## Action item
Could you copy every line of the data that contains "MainActivity"?

## Available data
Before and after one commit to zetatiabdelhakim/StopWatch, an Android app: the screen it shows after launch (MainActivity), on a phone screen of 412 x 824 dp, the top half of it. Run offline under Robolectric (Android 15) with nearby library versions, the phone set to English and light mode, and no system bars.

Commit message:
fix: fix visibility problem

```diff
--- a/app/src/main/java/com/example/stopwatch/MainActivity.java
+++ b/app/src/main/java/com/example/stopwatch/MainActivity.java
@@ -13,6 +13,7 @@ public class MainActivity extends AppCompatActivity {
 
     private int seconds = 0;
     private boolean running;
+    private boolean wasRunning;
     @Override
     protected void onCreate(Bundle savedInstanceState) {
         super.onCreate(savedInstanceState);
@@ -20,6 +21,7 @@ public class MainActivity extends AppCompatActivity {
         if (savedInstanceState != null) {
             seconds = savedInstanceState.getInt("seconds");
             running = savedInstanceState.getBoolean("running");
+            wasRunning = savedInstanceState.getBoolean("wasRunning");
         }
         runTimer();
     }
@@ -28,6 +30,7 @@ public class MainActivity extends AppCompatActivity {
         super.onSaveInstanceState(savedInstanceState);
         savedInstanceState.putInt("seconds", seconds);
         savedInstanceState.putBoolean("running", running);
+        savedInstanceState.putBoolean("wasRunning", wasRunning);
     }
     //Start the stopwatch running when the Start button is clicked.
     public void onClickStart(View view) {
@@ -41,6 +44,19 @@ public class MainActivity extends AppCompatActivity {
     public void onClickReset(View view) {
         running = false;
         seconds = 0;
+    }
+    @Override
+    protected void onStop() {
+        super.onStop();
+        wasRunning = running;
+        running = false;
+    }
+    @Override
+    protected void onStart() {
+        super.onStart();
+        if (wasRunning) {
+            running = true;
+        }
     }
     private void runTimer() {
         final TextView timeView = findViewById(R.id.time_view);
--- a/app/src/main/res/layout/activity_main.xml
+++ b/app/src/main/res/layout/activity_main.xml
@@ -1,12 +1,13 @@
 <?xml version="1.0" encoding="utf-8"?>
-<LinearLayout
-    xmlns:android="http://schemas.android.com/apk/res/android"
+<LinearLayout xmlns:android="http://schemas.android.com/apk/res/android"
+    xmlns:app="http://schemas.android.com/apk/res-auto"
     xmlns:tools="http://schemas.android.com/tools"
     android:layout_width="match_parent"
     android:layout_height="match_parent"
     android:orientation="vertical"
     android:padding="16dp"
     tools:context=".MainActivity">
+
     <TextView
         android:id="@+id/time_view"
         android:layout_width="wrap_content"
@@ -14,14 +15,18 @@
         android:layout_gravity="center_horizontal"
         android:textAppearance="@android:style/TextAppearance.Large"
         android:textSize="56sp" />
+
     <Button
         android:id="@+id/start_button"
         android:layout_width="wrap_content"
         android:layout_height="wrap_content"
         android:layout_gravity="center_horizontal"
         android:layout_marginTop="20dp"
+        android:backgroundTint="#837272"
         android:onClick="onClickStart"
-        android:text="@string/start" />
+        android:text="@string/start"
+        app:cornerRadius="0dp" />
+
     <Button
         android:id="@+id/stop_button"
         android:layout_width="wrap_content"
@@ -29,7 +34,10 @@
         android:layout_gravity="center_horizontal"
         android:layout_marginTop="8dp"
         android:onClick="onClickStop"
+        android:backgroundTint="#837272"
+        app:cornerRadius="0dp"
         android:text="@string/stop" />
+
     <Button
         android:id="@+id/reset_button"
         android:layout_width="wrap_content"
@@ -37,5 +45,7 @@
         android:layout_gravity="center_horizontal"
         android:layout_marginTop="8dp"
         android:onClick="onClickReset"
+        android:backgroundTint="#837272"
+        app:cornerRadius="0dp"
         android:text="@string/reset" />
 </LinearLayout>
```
---
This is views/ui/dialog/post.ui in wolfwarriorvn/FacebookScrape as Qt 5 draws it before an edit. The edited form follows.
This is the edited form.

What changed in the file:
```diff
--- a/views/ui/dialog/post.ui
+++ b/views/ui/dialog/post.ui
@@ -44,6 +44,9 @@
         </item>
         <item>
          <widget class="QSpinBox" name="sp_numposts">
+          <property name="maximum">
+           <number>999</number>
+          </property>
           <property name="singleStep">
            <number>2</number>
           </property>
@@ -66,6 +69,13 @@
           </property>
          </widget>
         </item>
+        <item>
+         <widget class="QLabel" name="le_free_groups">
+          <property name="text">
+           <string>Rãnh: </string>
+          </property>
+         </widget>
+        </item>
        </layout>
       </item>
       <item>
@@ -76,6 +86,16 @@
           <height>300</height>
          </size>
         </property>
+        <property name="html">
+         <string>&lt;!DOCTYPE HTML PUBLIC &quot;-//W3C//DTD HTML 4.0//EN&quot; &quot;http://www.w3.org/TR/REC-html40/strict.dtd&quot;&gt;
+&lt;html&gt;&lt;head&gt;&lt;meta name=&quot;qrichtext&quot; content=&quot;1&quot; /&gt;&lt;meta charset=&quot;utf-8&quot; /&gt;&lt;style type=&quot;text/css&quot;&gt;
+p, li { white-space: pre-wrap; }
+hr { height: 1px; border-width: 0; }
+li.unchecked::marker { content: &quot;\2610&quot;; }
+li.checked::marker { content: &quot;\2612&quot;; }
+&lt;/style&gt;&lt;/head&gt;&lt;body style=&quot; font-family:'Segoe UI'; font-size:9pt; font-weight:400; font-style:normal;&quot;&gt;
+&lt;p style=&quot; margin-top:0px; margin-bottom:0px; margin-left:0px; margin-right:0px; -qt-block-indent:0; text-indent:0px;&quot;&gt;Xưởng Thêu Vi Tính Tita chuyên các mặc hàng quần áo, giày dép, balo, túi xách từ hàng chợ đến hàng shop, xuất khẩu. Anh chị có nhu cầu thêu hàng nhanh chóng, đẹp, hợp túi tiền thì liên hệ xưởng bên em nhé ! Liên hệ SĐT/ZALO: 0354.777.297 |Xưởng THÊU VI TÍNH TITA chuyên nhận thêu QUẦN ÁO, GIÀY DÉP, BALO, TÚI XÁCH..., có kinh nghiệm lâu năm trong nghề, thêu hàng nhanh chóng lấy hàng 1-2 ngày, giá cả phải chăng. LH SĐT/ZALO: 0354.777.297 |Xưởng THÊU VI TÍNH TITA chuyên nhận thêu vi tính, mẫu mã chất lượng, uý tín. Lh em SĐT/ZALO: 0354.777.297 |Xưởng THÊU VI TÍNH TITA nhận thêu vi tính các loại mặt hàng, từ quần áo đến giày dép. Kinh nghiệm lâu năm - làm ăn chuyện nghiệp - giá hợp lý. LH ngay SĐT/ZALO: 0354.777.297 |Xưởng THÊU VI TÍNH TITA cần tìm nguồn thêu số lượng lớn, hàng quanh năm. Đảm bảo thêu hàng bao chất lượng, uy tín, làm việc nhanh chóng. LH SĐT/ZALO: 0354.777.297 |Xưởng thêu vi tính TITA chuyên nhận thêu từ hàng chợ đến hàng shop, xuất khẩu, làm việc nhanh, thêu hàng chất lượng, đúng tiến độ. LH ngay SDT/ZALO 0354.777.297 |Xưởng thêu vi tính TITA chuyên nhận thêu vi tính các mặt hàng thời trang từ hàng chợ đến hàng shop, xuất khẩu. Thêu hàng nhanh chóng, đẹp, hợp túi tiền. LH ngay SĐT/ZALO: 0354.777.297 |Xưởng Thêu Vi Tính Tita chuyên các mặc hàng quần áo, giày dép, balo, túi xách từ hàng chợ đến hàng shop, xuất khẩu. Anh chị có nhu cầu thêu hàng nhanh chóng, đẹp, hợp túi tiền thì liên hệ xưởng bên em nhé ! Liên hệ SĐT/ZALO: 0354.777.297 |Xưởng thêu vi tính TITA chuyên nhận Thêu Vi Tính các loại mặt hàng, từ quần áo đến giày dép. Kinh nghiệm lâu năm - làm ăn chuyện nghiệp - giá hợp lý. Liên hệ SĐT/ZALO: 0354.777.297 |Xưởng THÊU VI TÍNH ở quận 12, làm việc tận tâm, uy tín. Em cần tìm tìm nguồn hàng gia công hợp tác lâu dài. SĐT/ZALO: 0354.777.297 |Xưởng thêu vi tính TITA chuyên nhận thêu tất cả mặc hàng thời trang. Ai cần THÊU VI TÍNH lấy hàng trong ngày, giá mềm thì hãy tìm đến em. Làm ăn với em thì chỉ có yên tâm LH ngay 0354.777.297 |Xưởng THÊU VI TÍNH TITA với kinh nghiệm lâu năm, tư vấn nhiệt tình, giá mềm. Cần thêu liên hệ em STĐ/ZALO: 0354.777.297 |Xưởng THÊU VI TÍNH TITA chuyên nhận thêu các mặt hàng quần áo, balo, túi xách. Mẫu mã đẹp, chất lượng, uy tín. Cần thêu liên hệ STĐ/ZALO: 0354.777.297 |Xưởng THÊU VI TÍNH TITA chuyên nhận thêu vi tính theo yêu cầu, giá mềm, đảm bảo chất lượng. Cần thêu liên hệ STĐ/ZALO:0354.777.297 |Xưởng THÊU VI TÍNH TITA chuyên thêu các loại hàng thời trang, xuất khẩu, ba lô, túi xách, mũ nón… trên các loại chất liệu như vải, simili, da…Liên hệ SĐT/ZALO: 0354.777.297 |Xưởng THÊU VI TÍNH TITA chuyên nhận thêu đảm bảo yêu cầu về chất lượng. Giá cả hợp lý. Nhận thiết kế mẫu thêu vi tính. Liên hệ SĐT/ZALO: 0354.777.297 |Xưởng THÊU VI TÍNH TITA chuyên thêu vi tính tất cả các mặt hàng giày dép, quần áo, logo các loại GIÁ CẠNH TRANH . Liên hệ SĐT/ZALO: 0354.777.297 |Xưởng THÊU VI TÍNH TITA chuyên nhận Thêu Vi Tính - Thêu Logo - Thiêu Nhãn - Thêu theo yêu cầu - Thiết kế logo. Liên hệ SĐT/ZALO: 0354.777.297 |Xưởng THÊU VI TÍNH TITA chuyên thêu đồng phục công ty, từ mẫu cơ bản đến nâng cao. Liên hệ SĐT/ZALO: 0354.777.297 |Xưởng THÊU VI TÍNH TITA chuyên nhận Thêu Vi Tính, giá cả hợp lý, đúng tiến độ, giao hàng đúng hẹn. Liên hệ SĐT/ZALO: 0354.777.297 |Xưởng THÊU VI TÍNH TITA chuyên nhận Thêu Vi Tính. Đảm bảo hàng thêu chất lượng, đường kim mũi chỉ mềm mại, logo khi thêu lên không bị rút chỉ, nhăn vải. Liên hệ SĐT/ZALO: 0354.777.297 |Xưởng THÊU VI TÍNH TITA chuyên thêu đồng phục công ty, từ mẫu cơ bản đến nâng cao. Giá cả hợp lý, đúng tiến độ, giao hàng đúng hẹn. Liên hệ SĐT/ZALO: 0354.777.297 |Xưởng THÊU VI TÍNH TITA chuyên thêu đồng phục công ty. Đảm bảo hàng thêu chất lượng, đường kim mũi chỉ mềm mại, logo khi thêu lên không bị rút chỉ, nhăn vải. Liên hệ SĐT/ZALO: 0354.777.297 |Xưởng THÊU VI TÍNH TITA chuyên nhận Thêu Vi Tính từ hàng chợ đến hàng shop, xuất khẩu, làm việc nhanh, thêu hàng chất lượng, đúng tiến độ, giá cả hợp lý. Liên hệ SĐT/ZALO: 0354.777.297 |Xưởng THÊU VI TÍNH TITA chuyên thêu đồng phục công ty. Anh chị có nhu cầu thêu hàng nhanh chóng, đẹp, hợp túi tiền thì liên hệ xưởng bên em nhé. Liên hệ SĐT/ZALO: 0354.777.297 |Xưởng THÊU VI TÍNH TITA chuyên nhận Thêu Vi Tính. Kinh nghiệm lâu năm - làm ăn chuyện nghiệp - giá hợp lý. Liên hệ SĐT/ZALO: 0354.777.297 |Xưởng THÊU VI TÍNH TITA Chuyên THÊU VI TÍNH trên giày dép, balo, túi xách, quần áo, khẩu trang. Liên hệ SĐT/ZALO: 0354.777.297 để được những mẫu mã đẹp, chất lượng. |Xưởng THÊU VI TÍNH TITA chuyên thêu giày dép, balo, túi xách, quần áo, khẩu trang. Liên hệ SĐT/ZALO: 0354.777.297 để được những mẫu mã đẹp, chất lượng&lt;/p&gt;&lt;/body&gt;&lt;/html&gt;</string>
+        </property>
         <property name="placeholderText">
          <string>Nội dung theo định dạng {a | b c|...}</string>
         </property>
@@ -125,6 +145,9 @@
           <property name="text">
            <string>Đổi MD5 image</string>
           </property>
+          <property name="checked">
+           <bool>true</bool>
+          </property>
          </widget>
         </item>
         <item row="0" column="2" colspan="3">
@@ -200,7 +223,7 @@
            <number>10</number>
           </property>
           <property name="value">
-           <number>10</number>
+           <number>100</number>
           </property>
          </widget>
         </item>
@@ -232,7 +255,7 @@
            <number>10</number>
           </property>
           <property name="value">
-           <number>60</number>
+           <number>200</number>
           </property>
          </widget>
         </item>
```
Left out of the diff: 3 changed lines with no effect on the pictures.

## Output
Before and after one commit to zetatiabdelhakim/StopWatch, an Android app: the screen it shows after launch (MainActivity), on a phone screen of 412 x 824 dp, the top half of it. Run offline under Robolectric (Android 15) with nearby library versions, the phone set to English and light mode, and no system bars.
--- a/app/src/main/java/com/example/stopwatch/MainActivity.java
+++ b/app/src/main/java/com/example/stopwatch/MainActivity.java
@@ -13,6 +13,7 @@ public class MainActivity extends AppCompatActivity {
@@ -20,6 +21,7 @@ public class MainActivity extends AppCompatActivity {
@@ -28,6 +30,7 @@ public class MainActivity extends AppCompatActivity {
@@ -41,6 +44,19 @@ public class MainActivity extends AppCompatActivity {
     tools:context=".MainActivity">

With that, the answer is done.